“Patients want it, but we know that physicians have trouble adopting new things,” said Dr. Judd Hollander, associate dean for strategic health initiatives at Thomas Jefferson University. “We can’t just put up objections; we have to figure out how things are going to work.”
The panel discussion also included: Dr. Dennis Truong of Kaiser Permanente Tysons Corner Medical Center; Dr. Tilman Jolly, chief medical officer at Specialists On Call; and Dr. Ram Srinivasan of Advanced ICU Care.
Hollander said physician objections to adopting telehealth into their practices include: their patients don’t want it; it’s not as good as an in-person visit; it’s not reimbursed; and it’s too hard.

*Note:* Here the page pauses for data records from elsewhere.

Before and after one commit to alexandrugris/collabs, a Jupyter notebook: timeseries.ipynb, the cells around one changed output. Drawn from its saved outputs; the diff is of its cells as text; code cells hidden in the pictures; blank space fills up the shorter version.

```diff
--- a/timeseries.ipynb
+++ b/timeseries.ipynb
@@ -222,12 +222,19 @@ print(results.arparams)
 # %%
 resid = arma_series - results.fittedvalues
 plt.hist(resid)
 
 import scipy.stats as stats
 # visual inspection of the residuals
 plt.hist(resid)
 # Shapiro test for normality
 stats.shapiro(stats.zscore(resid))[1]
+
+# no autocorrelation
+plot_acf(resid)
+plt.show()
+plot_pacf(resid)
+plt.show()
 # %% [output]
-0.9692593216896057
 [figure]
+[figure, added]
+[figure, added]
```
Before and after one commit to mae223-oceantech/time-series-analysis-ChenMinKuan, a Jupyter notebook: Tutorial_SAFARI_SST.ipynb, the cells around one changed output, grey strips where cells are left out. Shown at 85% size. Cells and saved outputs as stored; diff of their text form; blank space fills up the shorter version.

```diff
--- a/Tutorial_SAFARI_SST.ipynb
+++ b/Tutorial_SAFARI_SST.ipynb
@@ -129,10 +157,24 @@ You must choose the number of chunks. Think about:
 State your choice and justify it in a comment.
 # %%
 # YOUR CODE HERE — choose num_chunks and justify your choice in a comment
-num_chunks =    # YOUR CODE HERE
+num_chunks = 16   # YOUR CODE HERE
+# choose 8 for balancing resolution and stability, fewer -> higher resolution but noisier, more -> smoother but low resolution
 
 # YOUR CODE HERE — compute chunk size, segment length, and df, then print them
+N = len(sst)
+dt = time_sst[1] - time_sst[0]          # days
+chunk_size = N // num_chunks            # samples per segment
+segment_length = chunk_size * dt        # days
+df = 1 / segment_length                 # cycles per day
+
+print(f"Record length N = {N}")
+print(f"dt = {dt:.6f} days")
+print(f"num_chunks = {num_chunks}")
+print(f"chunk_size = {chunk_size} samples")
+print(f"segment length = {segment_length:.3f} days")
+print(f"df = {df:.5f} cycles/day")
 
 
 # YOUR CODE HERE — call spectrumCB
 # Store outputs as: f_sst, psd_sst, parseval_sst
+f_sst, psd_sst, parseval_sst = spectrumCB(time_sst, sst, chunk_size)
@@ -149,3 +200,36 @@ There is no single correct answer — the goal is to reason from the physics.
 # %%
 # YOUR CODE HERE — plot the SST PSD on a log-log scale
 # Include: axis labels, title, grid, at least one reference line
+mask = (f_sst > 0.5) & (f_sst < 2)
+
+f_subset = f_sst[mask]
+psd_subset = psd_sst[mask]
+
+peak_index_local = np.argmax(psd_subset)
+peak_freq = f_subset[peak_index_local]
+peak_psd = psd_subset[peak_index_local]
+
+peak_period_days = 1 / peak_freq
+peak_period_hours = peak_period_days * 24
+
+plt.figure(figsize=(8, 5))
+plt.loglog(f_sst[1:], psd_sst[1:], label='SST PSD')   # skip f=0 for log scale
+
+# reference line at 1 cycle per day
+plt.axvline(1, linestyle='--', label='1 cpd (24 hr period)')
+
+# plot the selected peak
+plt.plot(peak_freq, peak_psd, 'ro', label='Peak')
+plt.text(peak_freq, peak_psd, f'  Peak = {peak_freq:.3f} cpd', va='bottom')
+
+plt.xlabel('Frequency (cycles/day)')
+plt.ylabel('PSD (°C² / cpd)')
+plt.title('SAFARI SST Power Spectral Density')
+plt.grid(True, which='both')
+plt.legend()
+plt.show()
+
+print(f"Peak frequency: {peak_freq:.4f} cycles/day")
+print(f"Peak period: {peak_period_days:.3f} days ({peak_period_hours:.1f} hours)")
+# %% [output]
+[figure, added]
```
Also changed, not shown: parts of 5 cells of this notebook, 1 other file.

“If you feel like you need to dot every ‘I’ and cross every ‘T’ then you probably shouldn’t be doing telehealth,” he said. “There isn’t an answer for everything in telehealth, but at the end of the day, your job is to grow the program.”
The panel was unanimous in admitting that health care is shifting away from the old fee-for-service model, and patients are demanding care when and where they want it.
“You can either try to time the change and hope you can make the right turn on a dime, or you can prepare for the change,” Hollander said.
Offering telehealth services can be a practical solution for both the provider and the patient, with the patient saving about two-thirds of the cost of an in-person or hospital visit and the provider saving one-third, said Trong.
“It’s a win-win,” he said.